WASHINGTON—Advocates and opponents of duties against pneumatic off-the-road tires from India and Sri Lanka sparred at a final determination hearing before the International Trade Commission Jan. 4.
The same day, the U.S. Department of Commerce issued very low countervailing duties against Indian and Sri Lankan OTR imports, and found no evidence of dumping against Indian OTR tires.

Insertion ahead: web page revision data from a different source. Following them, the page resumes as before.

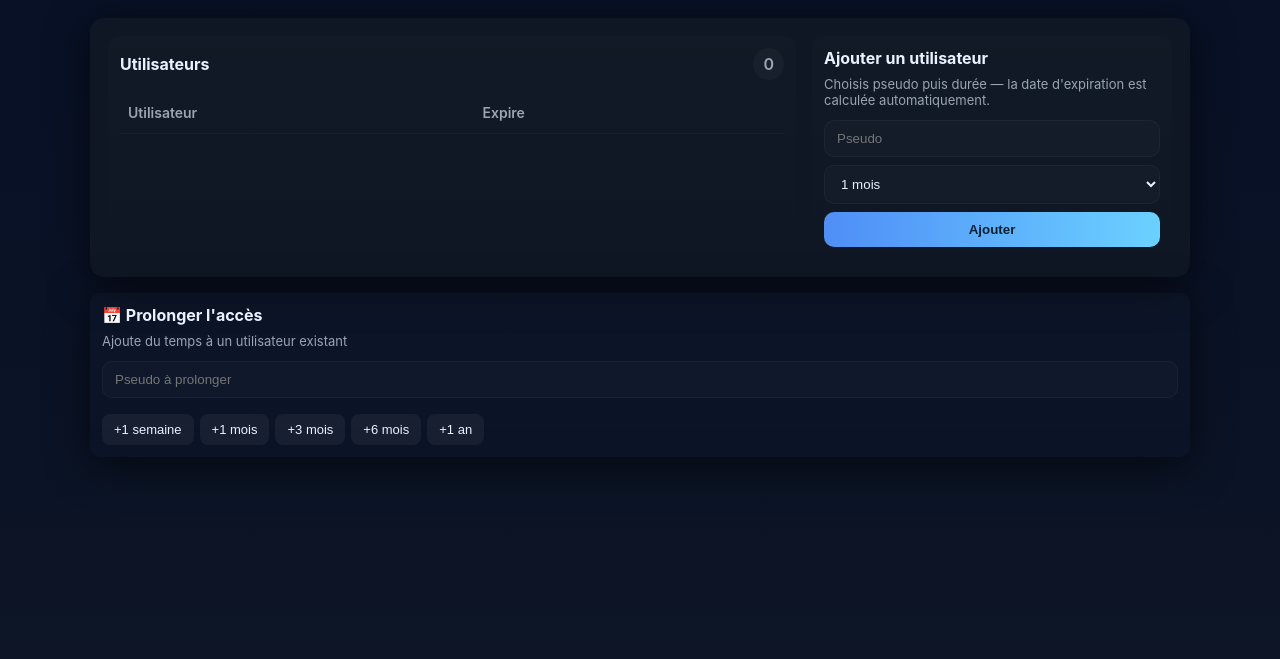
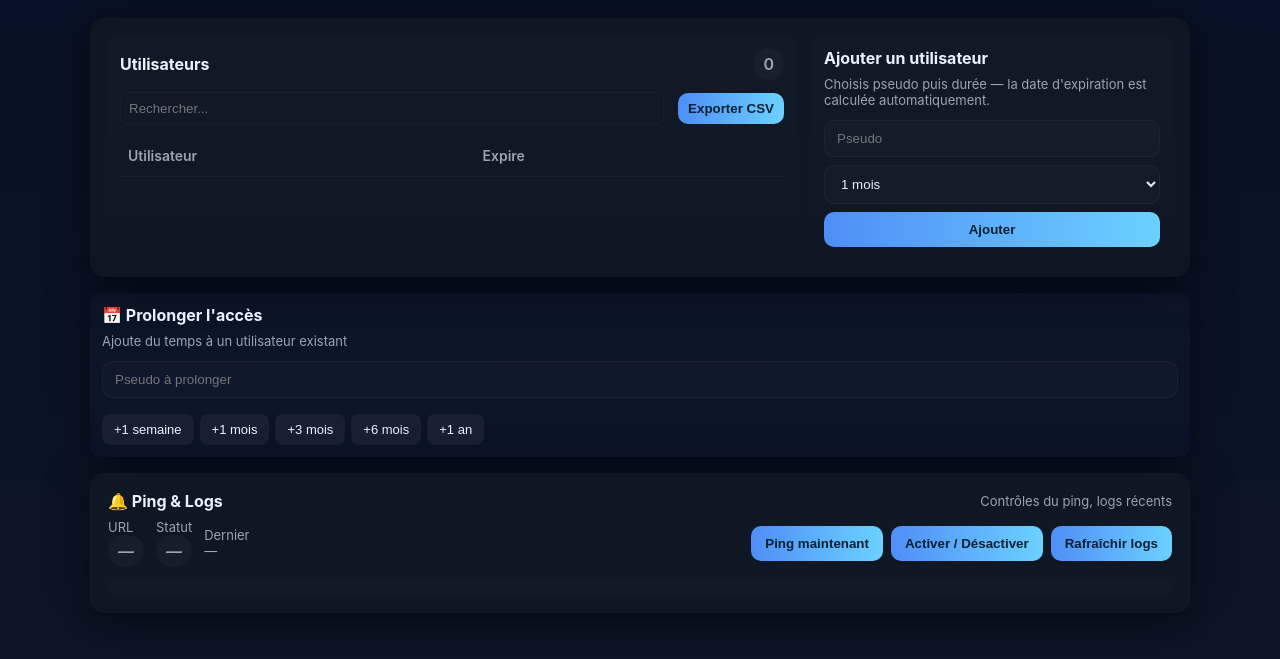
Before and after one commit to cSxrpent/auth-server, a Flask app: template templates/admin.html in a window 1280 px wide. Shown: the part 77-736 px from the top of the page. Run offline with Flask 3, Linux system fonts and the light colour scheme; the template is opened without the code that fills it, so the values that code supplies are empty.

Commit message:
feat(admin): add background ping and admin panel features (logs, manual ping, export)

```diff
--- a/server.py
+++ b/server.py
@@ -3,11 +3,13 @@ import json
 import base64
 import requests
 import time
+import threading
 from datetime import datetime, timedelta
+from collections import deque
 from functools import wraps
 from flask import (
     Flask, request, jsonify, render_template,
-    redirect, url_for, session, send_from_directory
+    redirect, url_for, session, send_from_directory, make_response
 )
 from flask_cors import CORS
 
@@ -275,6 +277,7 @@ def admin_add():
     else:
         users.append({"username": username, "expires": expires})
     save_res = save_users(users)
+    log_event(f"web add: {username} expires {expires}")
     return redirect(url_for("admin"))
 
 @app.route("/admin/delete/<username>", methods=["GET"])
@@ -283,6 +286,7 @@ def admin_delete(username):
     users = load_users()
     users = [u for u in users if u["username"].lower() != username.lower()]
     save_res = save_users(users)
+    log_event(f"web delete: {username}")
     return redirect(url_for("admin"))
 
 # -----------------------
@@ -320,6 +324,7 @@ def api_add():
     else:
         users.append({"username": username, "expires": expires})
     save_res = save_users(users)
+    log_event(f"api_add: {username} expires {expires}")
     return jsonify({"message": "ok", "username": username, "expires": expires, "save_result": save_res}), 200
 
 @app.route("/api/delete", methods=["POST"])
@@ -331,6 +336,7 @@ def api_delete():
         return jsonify({"error": "username missing"}), 400
     users = [u for u in load_users() if u["username"].lower() != username.lower()]
     save_res = save_users(users)
+    log_event(f"api_delete: {username}")
     return jsonify({"message": "deleted", "username": username, "save_result": save_res}), 200
 
 @app.route("/api/extend", methods=["POST"])
@@ -379,6 +385,7 @@ def api_extend():
         save_res = save_users(users)
 
         print(f"✅ Extended '{username}' by {days} days. New expiry: {new_expiry_str}")
+        log_event(f"extended: {username} +{days} days -> {new_expiry_str}")
 
         return jsonify({
             "message": "extended",
@@ -400,6 +407,149 @@ def static_files(path):
     return send_from_directory("static", path)
 
 # -----------------------
+# Background ping to admin (enhanced)
+# -----------------------
+# Configurable via environment variables:
+# - PING_ADMIN_URL (default: http://auth-server-aj8k.onrender.com/admin)
+# - PING_ADMIN_INTERVAL (seconds, default: 300)
+# - PING_ADMIN_ENABLED (1/true to enable, default: 1)
+PING_ADMIN_URL = os.getenv("PING_ADMIN_URL", "http://auth-server-aj8k.onrender.com/admin")
+try:
+    PING_ADMIN_INTERVAL = int(os.getenv("PING_ADMIN_INTERVAL", "300"))
+except Exception:
+    PING_ADMIN_INTERVAL = 300
+PING_ADMIN_ENABLED = os.getenv("PING_ADMIN_ENABLED", "1").lower() in ("1", "true", "yes", "on")
+
+# In-memory logs and ping state (kept for admin panel)
+LOGS = deque(maxlen=500)
+def log_event(msg):
+    ts = datetime.utcnow().strftime("%Y-%m-%d %H:%M:%SZ")
+    entry = f"[{ts}] {msg}"
+    LOGS.appendleft(entry)
+    print(entry)
+
+PING_STATE = {
+    "enabled": PING_ADMIN_ENABLED,
+    "url": PING_ADMIN_URL,
+    "interval": PING_ADMIN_INTERVAL,
+    "last_time": None,
+    "last_code": None,
+    "last_error": None
+}
+
+_ping_stop_event = threading.Event()
+_ping_thread = None
+_ping_lock = threading.Lock()
+
+def _ping_admin_loop(url, interval, stop_event):
+    session = requests.Session()
+    while not stop_event.is_set():
+        try:
+            start = time.time()
+            r = session.get(url, timeout=10)
+            elapsed = time.time() - start
+            PING_STATE["last_time"] = datetime.utcnow().isoformat() + "Z"
+            PING_STATE["last_code"] = r.status_code
+            PING_STATE["last_error"] = None
+            log_event(f"ping -> {url} {r.status_code} ({elapsed:.2f}s)")
+        except Exception as e:
+            PING_STATE["last_time"] = datetime.utcnow().isoformat() + "Z"
+            PING_STATE["last_code"] = None
+            PING_STATE["last_error"] = str(e)
+            log_event(f"ping error -> {e}")
+        # wait but allow early exit
+        stop_event.wait(interval)
+
+def start_ping_thread():
+    global _ping_thread, _ping_stop_event
+    with _ping_lock:
+        if _ping_thread and _ping_thread.is_alive():
+            return False
+        _ping_stop_event = threading.Event()
+        _ping_thread = threading.Thread(target=_ping_admin_loop, args=(PING_ADMIN_URL, PING_ADMIN_INTERVAL, _ping_stop_event), daemon=True)
+        _ping_thread.start()
+        PING_STATE["enabled"] = True
+        log_event(f"Started ping thread: {PING_ADMIN_URL} every {PING_ADMIN_INTERVAL}s")
+        return True
+
+def stop_ping_thread():
+    global _ping_thread, _ping_stop_event
+    with _ping_lock:
+        if _ping_thread and _ping_thread.is_alive():
+            _ping_stop_event.set()
+            _ping_thread.join(timeout=2)
+            _ping_thread = None
+            PING_STATE["enabled"] = False
+            log_event("Stopped ping thread")
+            return True
+        return False
+
+# expose API endpoints for admin
+@app.route("/api/ping", methods=["POST"])
+@login_required
+def api_ping():
+    """Trigger a manual ping to the admin URL"""
+    try:
+        session_req = requests.Session()
+        start = time.time()
+        r = session_req.get(PING_ADMIN_URL, timeout=10)
+        elapsed = time.time() - start
+        PING_STATE["last_time"] = datetime.utcnow().isoformat() + "Z"
+        PING_STATE["last_code"] = r.status_code
+        PING_STATE["last_error"] = None
+        log_event(f"manual ping -> {PING_ADMIN_URL} {r.status_code} ({elapsed:.2f}s)")
+        return jsonify({"ok": True, "status": r.status_code, "elapsed": elapsed}), 200
+    except Exception as e:
+        PING_STATE["last_time"] = datetime.utcnow().isoformat() + "Z"
+        PING_STATE["last_code"] = None
+        PING_STATE["last_error"] = str(e)
+        log_event(f"manual ping error -> {e}")
+        return jsonify({"ok": False, "error": str(e)}), 500
+
+@app.route("/api/ping/status", methods=["GET"])
+@login_required
+def api_ping_status():
+    return jsonify(PING_STATE)
+
+@app.route("/api/ping/toggle", methods=["POST"])
+@login_required
+def api_ping_toggle():
+    body = request.get_json() or {}
+    enabled = body.get("enabled")
+    if enabled is None:
+        return jsonify({"error":"missing 'enabled' parameter"}), 400
+    if enabled:
+        started = start_ping_thread()
+        return jsonify({"ok": started, "enabled": True}), 200
+    else:
+        stopped = stop_ping_thread()
+        return jsonify({"ok": stopped, "enabled": False}), 200
+
+@app.route("/api/logs", methods=["GET"])
+@login_required
+def api_logs():
+    return jsonify(list(LOGS))
+
+@app.route("/api/export", methods=["GET"])
+@login_required
+def api_export():
+    users = load_users()
+    lines = ["username,expires"]
+    for u in users:
+        lines.append(f'{u.get("username","")},{u.get("expires","")}')
+    csv_text = "\n".join(lines)
+    resp = make_response(csv_text)
+    resp.headers["Content-Type"] = "text/csv; charset=utf-8"
+    resp.headers["Content-Disposition"] = f'attachment; filename=users-export-{datetime.utcnow().strftime("%Y%m%dT%H%M%SZ")}.csv'
+    return resp
+
+# start background ping if configured
+if PING_ADMIN_ENABLED:
+    start_ping_thread()
+else:
+    print("ℹ️ ping_admin is disabled (PING_ADMIN_ENABLED not set)")
+
+# -----------------------
 # Run
 # -----------------------
 if __name__ == "__main__":
--- a/templates/admin.html
+++ b/templates/admin.html
@@ -63,6 +63,10 @@
             <div style="font-weight:700">Utilisateurs</div>
             <div class="pill" id="count">0</div>
           </div>
+          <div style="margin-bottom:10px;display:flex;gap:8px;align-items:center">
+            <input id="search" placeholder="Rechercher..." style="flex:1;padding:8px;border-radius:8px;border:1px solid rgba(255,255,255,0.03);background:transparent;color:inherit" />
+            <button class="primary" id="exportBtn" style="padding:8px 10px;margin-left:6px">Exporter CSV</button>
+          </div>
 
           <table id="usersTable">
             <thead>
@@ -110,6 +114,38 @@
         <button onclick="extendUser(365)">+1 an</button>
       </div>
     </div>
+
+    <div class="card fade">
+      <div style="display:flex;justify-content:space-between;align-items:center;margin-bottom:8px">
+        <div style="font-weight:700">🔔 Ping & Logs</div>
+        <div class="small muted">Contrôles du ping, logs récents</div>
+      </div>
+
+      <div style="display:flex;gap:12px;align-items:center;margin-bottom:12px;flex-wrap:wrap">
+        <div>
+          <div class="small muted">URL</div>
+          <div class="pill" id="pingUrl">—</div>
+        </div>
+        <div>
+          <div class="small muted">Statut</div>
+          <div id="pingStatus" class="pill">—</div>
+        </div>
+        <div>
+          <div class="small muted">Dernier</div>
+          <div id="pingLast" class="small">—</div>
+        </div>
+        <div style="margin-left:auto;display:flex;gap:8px">
+          <button class="primary" id="manualPing">Ping maintenant</button>
+          <button class="primary" id="togglePing">Activer / Désactiver</button>
+          <button class="primary" id="refreshLogs">Rafraîchir logs</button>
+        </div>
+      </div>
+
+      <div style="max-height:200px;overflow:auto;background:rgba(255,255,255,0.01);padding:8px;border-radius:8px">
+        <pre id="logs" style="white-space:pre-wrap;margin:0;font-size:13px;color:var(--muted)"></pre>
+      </div>
+    </div>
+
   </div>
 
   <div id="toast" style="display:none" class="toast">Message</div>
@@ -119,10 +155,89 @@
       list: '/api/users',
       add: '/api/add',
       del: '/api/delete',
-      extend: '/api/extend'
+      extend: '/api/extend',
+      ping: '/api/ping',
+      pingStatus: '/api/ping/status',
+      logs: '/api/logs',
+      export: '/api/export'
     };
 
     function toast(msg, t=2500){
+      const el = document.getElementById('toast');
+      el.textContent = msg;
+      el.style.display = 'block';
+      clearTimeout(window._toastTimeout);
+      window._toastTimeout = setTimeout(()=> el.style.display='none', t);
+    }
+
+    async function fetchPingStatus(){
+      try{
+        const res = await fetch(api.pingStatus, {credentials:'same-origin'});
+        if(!res.ok) return;
+        const s = await res.json();
+        document.getElementById('pingUrl').textContent = s.url || '—';
+        document.getElementById('pingStatus').textContent = s.enabled ? 'Activé' : 'Désactivé';
+        document.getElementById('pingLast').textContent = s.last_time ? `${s.last_time} ${s.last_code?('→ '+s.last_code):''}` : '—';
+      }catch(e){ console.warn(e) }
+    }
+
+    async function manualPing(){
+      try{
+        const res = await fetch(api.ping, {method:'POST', credentials:'same-origin'});
+        const j = await res.json().catch(()=>({}));
+        if(res.ok){ toast(`Ping ok ${j.status}`); } else { toast('Ping failed: '+(j.error||res.status)); }
+        await fetchPingStatus();
+        fetchLogs();
+      }catch(e){ toast('Ping error'); }
+    }
+
+    async function togglePingHandler(){
+      try{
+        const sres = await fetch(api.pingStatus, {credentials:'same-origin'});
+        const s = await sres.json();
+        const enable = !s.enabled;
+        const res = await fetch('/api/ping/toggle', {
+          method:'POST',
+          headers:{'Content-Type':'application/json'},
+          credentials:'same-origin',
+          body: JSON.stringify({enabled: enable})
+        });
+        const j = await res.json().catch(()=>({}));
+        if(res.ok){ toast('OK'); } else { toast('Erreur: '+(j.error||res.status)); }
+        await fetchPingStatus();
+        fetchLogs();
+      }catch(e){ toast('Erreur'); }
+    }
+
+    async function fetchLogs(){
+      try{
+        const res = await fetch(api.logs, {credentials:'same-origin'});
+        if(!res.ok) return;
+        const list = await res.json();
+        document.getElementById('logs').textContent = list.join('\n');
+      }catch(e){ console.warn(e) }
+    }
+
+    // export button
+    document.getElementById('exportBtn').onclick = ()=> { window.location = api.export };
+
+    document.getElementById('manualPing').onclick = manualPing;
+    document.getElementById('togglePing').onclick = togglePingHandler;
+    document.getElementById('refreshLogs').onclick = fetchLogs;
+
+    // simple search/filter
+    document.getElementById('search').oninput = function(){
+      const q = this.value.toLowerCase().trim();
+      document.querySelectorAll('#usersTable tbody tr').forEach(tr => {
+        const uname = tr.querySelector('td strong')?.textContent?.toLowerCase() || '';
+        tr.style.display = uname.includes(q) ? '' : 'none';
+      });
+    }
+
+    // initial load
+    fetchUsers();
+    fetchPingStatus();
+    fetchLogs();
       const el = document.getElementById('toast');
       el.textContent = msg;
       el.style.display = 'block';
```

Sri Lankan OTR tire importers were not investigated for dumping.
Titan International Inc. and the United Steelworkers union petitioned the ITC for relief in January 2016, requesting formal investigations of OTR tires from China, India and Sri Lanka under Sections 701 and 731 of the Trade Act.
Chinese OTR tire importers were later excused from the investigation, but the ITC and Commerce pursued countervailing duty investigations against both India and Sri Lanka and antidumping duty investigations against India.
In its final determination issued Jan. 4, Commerce found subsidy rates of 5.36 percent against Indian OTR manufacturer Balkrishna Industries Ltd. (BKT), 4.9 percent against Indian manufacturer ATC Tires Private Ltd.; and 5.06 percent against all others.
Camso Loadstar (Private) Ltd., a Sri Lankan OTR tire producer, received a final countervailing duty rate of 2.18 percent, the same amount levied against all other Sri Lankan producers.
These rates were even lower than those issued by Commerce in June 2016. Those rates were 4.7 percent against BKT, 7.64 percent against ATC, 6.17 percent against all other Indian producers, and 2.9 percent against all Sri Lankan producers.
In his testimony, Titan International Chairman Maurice M. Taylor Jr. cited the ITC's 2008 decision granting Titan and the USW antidumping and countervailing duties against Chinese OTR imports.